Talk to Cheryl Ostryn for even a short time and you get a clear sense of her philosophy of education: learning happens in small steps, over time.
And, good teachers pay close attention, noting where their students take steps forward and where they get stuck, in order to make adjustments to their teaching methods.
Following this formula, Professor Ostryn has been part of many success stories over the years, working with those diagnosed with autism. She’s also sharing her insights these days with her students in the Master’s of Science in Applied Behavior Analysis and Autism program at Sage.
But it should be noted that the process of learning that got Professor Ostryn on her own career path began with a giant first step.
She came to America at age 18, from her home in England, to work as an au pair in a home with a child who had autism.
There, she observed a behavior therapist helping this child to learn to read. Professor Ostryn couldn’t have articulated this at the time, but she saw a systematic approach being followed that produced impressive results.
She would go on to get a degree in psychology, get a master’s, a Ph.D., and then complete post-doctoral work in the field of autism and ABA.
The degree program in which she teaches at Sage is designed to advance the skills of professionals who work to improve the lives of those with autism. It’s a licensure-qualifying program that prepares students to apply for a Behavior Analyst license in New York, and to sit for the National Board Exam for Behavior Analysts.
This license qualification is something Professor Ostryn took a lead role in making happen, and she’s particularly proud to have done so. In part, because she thinks the program is truly outstanding.
“We’re a great program,” she says. “The faculty is carefully hand-picked. We make sure everyone has demonstrated excellence in working in the field. We’ve done the hands-on research, completed editorial work, and reviewed for professional journals. We’re all well-rounded people, which is critical, because this is a field that’s constantly changing.”
The program’s classes are delivered entirely online, with an optional supervision track, and serves students from around the country.
These students, according to Professor Ostryn, are prepared to take on careers that offer profound rewards. Rewards that she has witnessed up close. “Seeing families with children with autism and developmental disabilities in tears as they say, ‘Thank you so much. He couldn’t do that for himself, but now he can.’”
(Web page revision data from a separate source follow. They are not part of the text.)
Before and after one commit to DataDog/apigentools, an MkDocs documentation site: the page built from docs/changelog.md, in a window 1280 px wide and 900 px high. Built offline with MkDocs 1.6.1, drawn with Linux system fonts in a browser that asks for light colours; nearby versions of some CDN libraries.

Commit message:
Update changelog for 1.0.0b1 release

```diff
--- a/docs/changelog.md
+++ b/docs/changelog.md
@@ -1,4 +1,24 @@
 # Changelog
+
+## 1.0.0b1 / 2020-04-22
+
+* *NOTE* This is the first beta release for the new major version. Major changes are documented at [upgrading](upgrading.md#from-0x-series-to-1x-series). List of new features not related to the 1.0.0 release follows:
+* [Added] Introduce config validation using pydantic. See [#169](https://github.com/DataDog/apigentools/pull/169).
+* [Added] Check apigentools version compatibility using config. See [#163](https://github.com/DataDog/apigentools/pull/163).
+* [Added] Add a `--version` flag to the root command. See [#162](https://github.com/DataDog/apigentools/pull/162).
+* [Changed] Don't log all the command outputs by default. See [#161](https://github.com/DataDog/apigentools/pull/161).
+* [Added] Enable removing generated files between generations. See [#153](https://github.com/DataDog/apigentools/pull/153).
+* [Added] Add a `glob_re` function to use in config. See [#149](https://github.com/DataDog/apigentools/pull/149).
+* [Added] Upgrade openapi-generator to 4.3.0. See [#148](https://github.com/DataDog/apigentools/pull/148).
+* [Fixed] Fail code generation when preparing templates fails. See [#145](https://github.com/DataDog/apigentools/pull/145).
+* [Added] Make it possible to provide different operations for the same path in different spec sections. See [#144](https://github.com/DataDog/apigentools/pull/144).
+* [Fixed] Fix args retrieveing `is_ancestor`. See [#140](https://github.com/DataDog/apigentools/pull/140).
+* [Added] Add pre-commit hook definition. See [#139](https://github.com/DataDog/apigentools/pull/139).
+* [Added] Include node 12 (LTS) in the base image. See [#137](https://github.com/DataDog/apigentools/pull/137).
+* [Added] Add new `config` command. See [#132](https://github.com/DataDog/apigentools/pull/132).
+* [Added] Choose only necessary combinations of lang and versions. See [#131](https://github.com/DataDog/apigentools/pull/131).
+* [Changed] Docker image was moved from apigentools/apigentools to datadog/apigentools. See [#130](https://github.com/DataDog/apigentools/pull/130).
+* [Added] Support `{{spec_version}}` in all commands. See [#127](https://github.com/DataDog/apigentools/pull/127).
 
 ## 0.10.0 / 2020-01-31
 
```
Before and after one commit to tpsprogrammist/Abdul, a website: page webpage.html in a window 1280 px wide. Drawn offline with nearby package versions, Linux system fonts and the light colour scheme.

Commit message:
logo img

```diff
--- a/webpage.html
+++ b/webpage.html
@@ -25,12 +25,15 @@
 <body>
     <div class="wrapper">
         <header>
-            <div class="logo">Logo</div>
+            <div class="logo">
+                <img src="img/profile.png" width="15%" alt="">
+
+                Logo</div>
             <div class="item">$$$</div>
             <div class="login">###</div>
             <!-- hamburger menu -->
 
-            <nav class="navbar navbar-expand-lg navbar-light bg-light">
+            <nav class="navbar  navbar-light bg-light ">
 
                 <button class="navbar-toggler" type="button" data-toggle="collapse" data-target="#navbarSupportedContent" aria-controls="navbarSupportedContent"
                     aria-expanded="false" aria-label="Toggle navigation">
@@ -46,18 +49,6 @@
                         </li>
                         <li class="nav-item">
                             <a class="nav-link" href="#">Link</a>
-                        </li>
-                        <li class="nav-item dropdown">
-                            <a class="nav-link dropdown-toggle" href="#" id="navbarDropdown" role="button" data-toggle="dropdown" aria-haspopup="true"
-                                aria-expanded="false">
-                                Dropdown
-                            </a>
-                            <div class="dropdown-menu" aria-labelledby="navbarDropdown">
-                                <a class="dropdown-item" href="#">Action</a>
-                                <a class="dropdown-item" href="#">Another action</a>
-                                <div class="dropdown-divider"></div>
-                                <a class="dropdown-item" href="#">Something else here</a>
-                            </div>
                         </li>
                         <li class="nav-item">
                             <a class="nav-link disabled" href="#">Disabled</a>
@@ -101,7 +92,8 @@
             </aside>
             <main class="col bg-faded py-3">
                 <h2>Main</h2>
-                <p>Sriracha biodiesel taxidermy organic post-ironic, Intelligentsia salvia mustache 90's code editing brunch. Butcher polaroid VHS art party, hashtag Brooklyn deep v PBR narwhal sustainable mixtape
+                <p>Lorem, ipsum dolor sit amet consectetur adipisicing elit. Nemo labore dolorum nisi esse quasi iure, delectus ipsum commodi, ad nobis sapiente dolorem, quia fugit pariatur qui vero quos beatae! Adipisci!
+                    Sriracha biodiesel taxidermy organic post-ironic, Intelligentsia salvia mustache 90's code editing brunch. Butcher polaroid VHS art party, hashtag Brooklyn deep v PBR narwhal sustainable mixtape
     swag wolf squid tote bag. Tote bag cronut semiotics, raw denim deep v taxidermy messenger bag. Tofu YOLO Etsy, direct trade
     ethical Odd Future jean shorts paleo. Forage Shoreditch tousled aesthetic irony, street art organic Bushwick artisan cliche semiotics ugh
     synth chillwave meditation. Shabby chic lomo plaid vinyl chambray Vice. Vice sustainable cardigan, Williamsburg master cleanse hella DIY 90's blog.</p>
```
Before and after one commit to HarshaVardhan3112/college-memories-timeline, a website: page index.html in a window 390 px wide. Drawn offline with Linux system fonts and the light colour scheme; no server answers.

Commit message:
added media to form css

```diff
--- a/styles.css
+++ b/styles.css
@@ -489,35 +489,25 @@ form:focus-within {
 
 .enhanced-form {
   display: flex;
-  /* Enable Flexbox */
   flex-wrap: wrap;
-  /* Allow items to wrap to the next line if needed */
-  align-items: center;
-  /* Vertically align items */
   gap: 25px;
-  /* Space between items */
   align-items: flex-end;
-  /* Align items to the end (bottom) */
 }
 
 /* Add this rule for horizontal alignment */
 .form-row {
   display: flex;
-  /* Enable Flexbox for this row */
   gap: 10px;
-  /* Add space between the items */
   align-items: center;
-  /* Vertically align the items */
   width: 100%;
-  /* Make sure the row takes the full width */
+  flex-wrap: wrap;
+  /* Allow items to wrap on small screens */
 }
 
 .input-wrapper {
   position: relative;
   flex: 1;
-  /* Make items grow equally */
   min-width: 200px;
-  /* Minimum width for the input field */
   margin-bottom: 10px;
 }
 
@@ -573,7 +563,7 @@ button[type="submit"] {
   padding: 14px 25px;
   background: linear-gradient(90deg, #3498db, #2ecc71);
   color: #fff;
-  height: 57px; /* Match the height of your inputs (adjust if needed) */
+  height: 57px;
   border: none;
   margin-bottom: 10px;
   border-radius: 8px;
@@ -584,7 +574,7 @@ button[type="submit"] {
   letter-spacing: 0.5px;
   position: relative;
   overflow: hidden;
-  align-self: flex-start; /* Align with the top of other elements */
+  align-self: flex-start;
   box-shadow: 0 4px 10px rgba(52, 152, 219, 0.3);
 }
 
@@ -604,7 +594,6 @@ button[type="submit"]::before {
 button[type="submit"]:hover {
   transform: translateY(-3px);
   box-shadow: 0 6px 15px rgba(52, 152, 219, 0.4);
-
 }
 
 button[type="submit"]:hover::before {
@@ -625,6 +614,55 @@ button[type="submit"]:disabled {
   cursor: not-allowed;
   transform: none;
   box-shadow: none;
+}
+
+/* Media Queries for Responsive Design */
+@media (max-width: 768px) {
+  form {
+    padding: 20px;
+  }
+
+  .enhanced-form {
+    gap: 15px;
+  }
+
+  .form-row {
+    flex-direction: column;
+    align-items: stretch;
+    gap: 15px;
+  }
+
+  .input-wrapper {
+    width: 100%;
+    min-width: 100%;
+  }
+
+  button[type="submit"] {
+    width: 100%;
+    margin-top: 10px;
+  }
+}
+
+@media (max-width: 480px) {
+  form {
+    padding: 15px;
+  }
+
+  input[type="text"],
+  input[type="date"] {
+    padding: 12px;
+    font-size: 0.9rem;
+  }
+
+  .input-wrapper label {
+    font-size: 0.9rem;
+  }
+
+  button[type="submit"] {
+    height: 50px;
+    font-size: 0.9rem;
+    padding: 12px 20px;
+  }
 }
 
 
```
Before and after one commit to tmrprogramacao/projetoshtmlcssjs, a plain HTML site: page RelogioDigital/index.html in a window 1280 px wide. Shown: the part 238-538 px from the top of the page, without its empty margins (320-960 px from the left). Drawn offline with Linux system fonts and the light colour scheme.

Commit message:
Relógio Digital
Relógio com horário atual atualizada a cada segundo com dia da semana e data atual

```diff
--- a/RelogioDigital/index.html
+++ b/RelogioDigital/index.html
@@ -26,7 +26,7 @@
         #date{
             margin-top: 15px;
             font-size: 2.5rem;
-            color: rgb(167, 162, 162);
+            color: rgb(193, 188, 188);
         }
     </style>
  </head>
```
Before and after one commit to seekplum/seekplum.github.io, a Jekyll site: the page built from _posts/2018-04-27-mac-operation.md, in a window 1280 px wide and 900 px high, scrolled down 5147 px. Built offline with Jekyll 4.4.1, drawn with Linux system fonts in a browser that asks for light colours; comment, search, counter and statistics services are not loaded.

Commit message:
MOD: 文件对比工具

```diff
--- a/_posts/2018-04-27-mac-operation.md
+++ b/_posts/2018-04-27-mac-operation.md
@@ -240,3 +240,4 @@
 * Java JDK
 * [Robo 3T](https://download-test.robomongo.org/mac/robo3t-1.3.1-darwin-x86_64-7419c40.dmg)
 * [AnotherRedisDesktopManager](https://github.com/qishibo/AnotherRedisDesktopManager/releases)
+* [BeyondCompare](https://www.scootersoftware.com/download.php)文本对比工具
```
Before the rewards, however, it’s necessary to do the work. The Applied Behavior Analysis and Autism program is challenging. But as in their professional work, Professor Ostryn says, she and her colleagues have carefully and methodically created a program designed to succeed. They’ve developed a first-semester class on how to be a better online student. They invite students to engage with them fully at every step along the way, by email, phone, or whatever it takes.
“All the time I’m thinking, as I prepare the course work, ‘What will my students do to demonstrate that they understand this,’” she says. Because she wants to be sure there’s a direct connection being made between what she’s sharing and what they’re hearing and understanding, and what they will essentially be doing in their careers.
In other words, she’s trying to make sure all the right steps are taken.
Recent Courses Taught
ABA 525 Core Skills in Autism I
ABA 526 Core Skills in Autism II
ABA 601 Professional Practices in ABA
“We’re a great program. The faculty is carefully hand-picked. We make sure everyone has demonstrated excellence in working in the field.”
Wolfe, P. S., & Ostryn, C. (2012). Functional Academics. Book chapter in Paul Wehman and John Kregel’s (Eds.). Functional Curriculum for Elementary and Secondary Students with Special Needs. Texas: PRO-ED, 159-210.
Ostryn, C. (2013-2014). Series of articles about autism in The Express Newspaper. Waterford, NY.
Ostryn, C., & Wolfe, P. S. (2011). Teaching preschool children with autism toexpressively discriminate asking “what’s that?” and “where is it?” Focus on Autism and Other Developmental Disabilities, 26(4), 195-205.
Ostryn, C., & Wolfe, P. S. (2011) Teaching Children With Autism to Ask “What’s That?” Using a Picture Communication With Vocal Results. Infants & Young Children, 24(2), 174-192.
Dunlap, G. & Ostryn, C., Fox, L. (2011). The role of effective positive practices for preventing the use of restraint and seclusion with young children: The Role of Effective, Positive Practices.Technical Assistance Center on Social Emotional Intervention for Young Children. Supported in part by a grant from the US Department of Education (H326B070002).